Holy cow, there’s a lot going on. Time to play catch-up. Ready? Let’s go:
I just finished a free online class in International Women’s Health and Human Rights through Stanford (they’re going to offer it again, and I HIGHLY recommend it – get on the list here). I learned a lot about the history of these issues in the UN, and specifically about the Millennium Development Goals. Last week, the 2014 Commission on the Status of Women ended “with an agreement that called for the acceleration of progress towards achieving the millennium development goals, and confirming the need for a stand-alone goal on gender equality and women’s empowerment in the set of international targets that will be introduced once they expire in 2015. The agreement also said gender equality must underpin all other goals.” The details are interesting and encouraging, and very much worth a read.
Last week also saw the Hobby Lobby case argued before the Supreme Court. The craziest part of the case, IMHO, is the fact that the entire argument is based on an objection to ACA coverage of IUDs and the morning-after pill, based on the belief that they cause abortion – which they absolutely, undeniably DON’T. (They prevent conception. Hence the word “contra-ception”. Spermy no meet eggy.) Yet this case has risen all the way to the Supreme Court because the owners of Hobby Lobby (and another company) BELIEVE they cause abortion, and that would violate their religious beliefs (never mind that a corporation can’t believe anything.) Anyway, I bring it up to introduce this great piece on our three female Supreme Court Justices, which pounds home the importance of gender parity in all levels of government.
Buzzfeed isn’t just lists of .gifs… They’ve done some important reporting on campus sexual assault; specifically, legal violations serious enough to prompt the federal investigation of a school less than a mile from where I’m sitting right now.

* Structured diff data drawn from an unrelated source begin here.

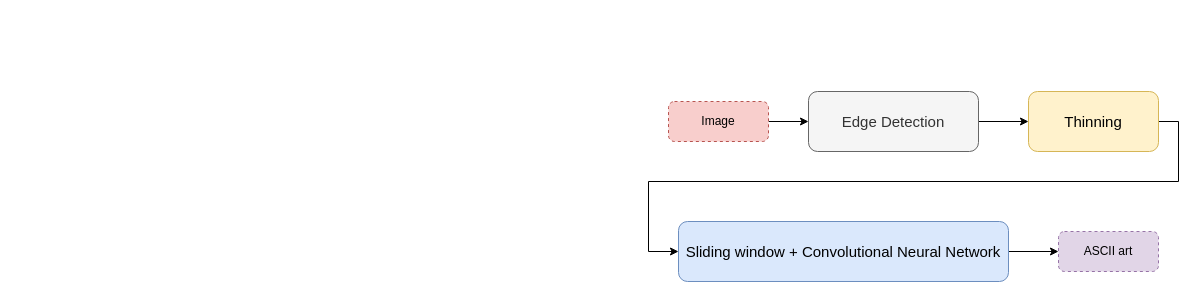
Before: images/process.drawio in InputBlackBoxOutput/ASCII-Art-Creator, a draw.io diagram. Source tidied: cells renumbered, new cells numbered last; positions are measured from the earlier drawing's top-left corner, leaving out a move shared by most shapes. Both pictures are drawn from the tidied source at 100%, with x=0, y=0 at pixel (648, 91).
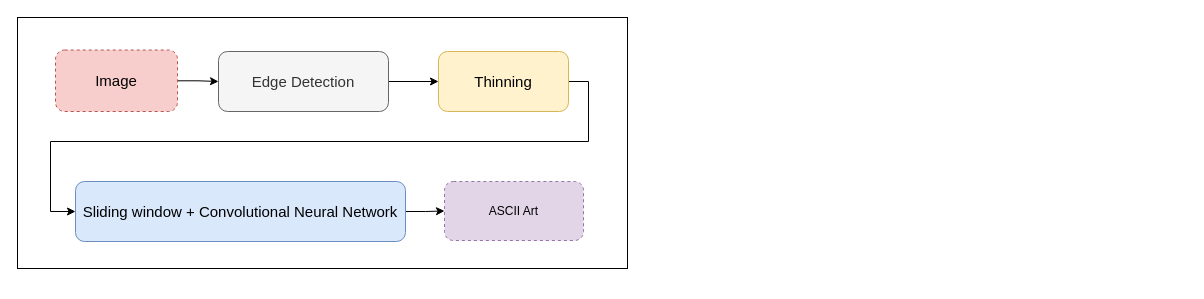
The same diagram, later.

Change to the diagram source:
```diff
@@
 <mxGraphModel>
   <root>
     <mxCell id="0" />
     <mxCell id="1" parent="0" />
+    <mxCell id="11" style="rounded=0;whiteSpace=wrap;html=1;fillColor=light-dark(#ffffff, #ededed);" parent="1" vertex="1">
+      <mxGeometry x="-631" y="-74" width="610" height="251" as="geometry" />
+    </mxCell>
     <mxCell id="2" style="edgeStyle=orthogonalEdgeStyle;rounded=0;jettySize=auto;html=1;entryX=0;entryY=0.5;entryDx=0;entryDy=0;" parent="1" edge="1" source="3" target="5">
       <mxGeometry relative="1" as="geometry" />
     </mxCell>
     <mxCell id="3" value="&lt;font style=&quot;font-size: 15px&quot;&gt;Edge Detection&lt;/font&gt;" style="rounded=1;whiteSpace=wrap;html=1;fillColor=#f5f5f5;strokeColor=#666666;fontColor=#333333;" parent="1" vertex="1">
-      <mxGeometry x="160" width="170" height="60" as="geometry" />
+      <mxGeometry x="-430" y="-40" width="170" height="60" as="geometry" />
     </mxCell>
     <mxCell id="4" style="edgeStyle=orthogonalEdgeStyle;rounded=0;jettySize=auto;html=1;entryX=0;entryY=0.5;entryDx=0;entryDy=0;" parent="1" edge="1" source="5" target="7">
       <mxGeometry relative="1" as="geometry">
         <Array as="points">
-          <mxPoint x="530" y="30" />
-          <mxPoint x="530" y="90" />
-          <mxPoint y="90" />
-          <mxPoint y="160" />
+          <mxPoint x="-60" y="-10" />
+          <mxPoint x="-60" y="50" />
+          <mxPoint x="-598" y="50" />
+          <mxPoint x="-598" y="120" />
         </Array>
       </mxGeometry>
     </mxCell>
     <mxCell id="5" value="&lt;font style=&quot;font-size: 15px&quot;&gt;Thinning&lt;/font&gt;" style="rounded=1;whiteSpace=wrap;html=1;fillColor=#fff2cc;strokeColor=#d6b656;" parent="1" vertex="1">
-      <mxGeometry x="380" width="130" height="60" as="geometry" />
+      <mxGeometry x="-210" y="-40" width="130" height="60" as="geometry" />
     </mxCell>
     <mxCell id="6" style="edgeStyle=orthogonalEdgeStyle;rounded=0;jettySize=auto;html=1;entryX=0;entryY=0.5;entryDx=0;entryDy=0;" parent="1" edge="1" source="7" target="10">
       <mxGeometry relative="1" as="geometry" />
     </mxCell>
     <mxCell id="7" value="&lt;font style=&quot;font-size: 15px&quot;&gt;Sliding window + Convolutional Neural Network&lt;/font&gt;" style="rounded=1;whiteSpace=wrap;html=1;fillColor=#dae8fc;strokeColor=#6c8ebf;" parent="1" vertex="1">
-      <mxGeometry x="30" y="130" width="330" height="60" as="geometry" />
+      <mxGeometry x="-573" y="90" width="330" height="60" as="geometry" />
     </mxCell>
     <mxCell id="8" style="edgeStyle=orthogonalEdgeStyle;rounded=0;jettySize=auto;html=1;entryX=0;entryY=0.5;entryDx=0;entryDy=0;" parent="1" edge="1" source="9" target="3">
       <mxGeometry relative="1" as="geometry" />
     </mxCell>
-    <mxCell id="9" value="Image" style="rounded=1;whiteSpace=wrap;html=1;fillColor=#f8cecc;strokeColor=#b85450;dashed=1;" parent="1" vertex="1">
-      <mxGeometry x="20" y="10" width="100" height="40" as="geometry" />
+    <mxCell id="9" value="&lt;font style=&quot;font-size: 15px;&quot;&gt;Image&lt;/font&gt;" style="rounded=1;whiteSpace=wrap;html=1;fillColor=#f8cecc;strokeColor=#b85450;dashed=1;" parent="1" vertex="1">
+      <mxGeometry x="-593" y="-41.5" width="122" height="61.5" as="geometry" />
     </mxCell>
-    <mxCell id="10" value="ASCII art" style="rounded=1;whiteSpace=wrap;html=1;fillColor=#e1d5e7;strokeColor=#9673a6;dashed=1;" parent="1" vertex="1">
-      <mxGeometry x="410" y="140" width="100" height="40" as="geometry" />
+    <mxCell id="10" value="ASCII Art" style="rounded=1;whiteSpace=wrap;html=1;fillColor=#e1d5e7;strokeColor=#9673a6;dashed=1;" parent="1" vertex="1">
+      <mxGeometry x="-204" y="90" width="139" height="59" as="geometry" />
     </mxCell>
   </root>
 </mxGraphModel>
```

Jimmy Carter has a new book out, ‘A Call to Action’, and in it, he blames selective application of religious dogma for the unconscionable treatment of women and girls around the world. “The most serious and unaddressed worldwide challenge is the deprivation and abuse of women and girls… This claim that women are inferior before God spreads to the secular world to justify gross and sustained acts of discrimination and violence against them… This is not just a women’s issue. It is not confined to the poorest countries. It affects us all.”
And finally, a great article from the Money section of The New York Times about how gender discrimination affects women’s salary negotiations in the workplace. Like most contemporary manifestations of sexism, it’s not overt; rather it’s a combination of learned behavior and double standards that make everyone complicit. The article is a solid step toward becoming aware of how we may be participating unknowingly, and how to stop.
Remember the effort to get Facebook to stop ignoring content containing misogynistic hate speech? Well, after seeing some disappointing reports about their progress, I reached out to WAM!, the organization working with Facebook to implement the necessary changes. They’ve provided an update which I found valuable, and I think you might too.
While you wouldn’t know it from the media coverage, Andy Murray was not the only person to win a Grand Slam title at Wimbledon this weekend – Marion Bartoli did it too. (No, not Mario Batali. I did the same thing.)
This has ramifications in all areas of women’s health – increased likelihood of sexually transmitted infections, depression and other mental illness, alcohol and drug addiction, unwanted pregnancy and abortion, and reproductive problems like low birth weight.
The report suggests the best opportunity to recognize and address domestic violence is often in a health care setting – but heath care practitioners often lack the training required to see the signs, especially in the developing world.
Imagine a study that found 40% of all murdered men were killed by a current or former girlfriend. Even just a woman – any woman. Would have been a pretty huge story. We’d be having a big cultural conversation about what’s gone wrong and what we must do to fix it. But this? Nope.
Kickstarter has apologized, explained their thinking, pledged to change some policies, and is donating $25k to RAINN.
The core of their defense-with-apology is that they’ve never acted quickly to remove a project so close to funding. But the question they don’t answer is what it would take to get them to do so. I suspect if the project was revealed to advocate violence against people of a particular religion, race, or sexual orientation, they would have taken it down; But we’ll never know.
As with Facebook, only time will tell whether this indicates substantive or superficial change. The larger point is that institutional sexism isn’t getting a cultural pass anymore, and if you get caught, you’re not getting out of it.
– Diana Greene Foster, a demographer and an associate professor of obstetrics and gynecology at the University of California, San Francisco, has completed a study on what happens to women who are denied abortions. (Aside from a similar study in the 60s in Czechoslovakia, this is surprisingly unprecedented.) The article is long and detailed and excellent. Spoiler Falert – it doesn’t bode well for mother or child.
– To lighten things up a bit, 6 female scientists to tell you friends and family about. We don’t know about these women because institutional sexism prevented them from being recognized alongside their male peers. (Like, Nobel prizes being awarded to all the men around them, but not to the women… That kind of thing.) Let’s help right that wrong by learning and talking about them.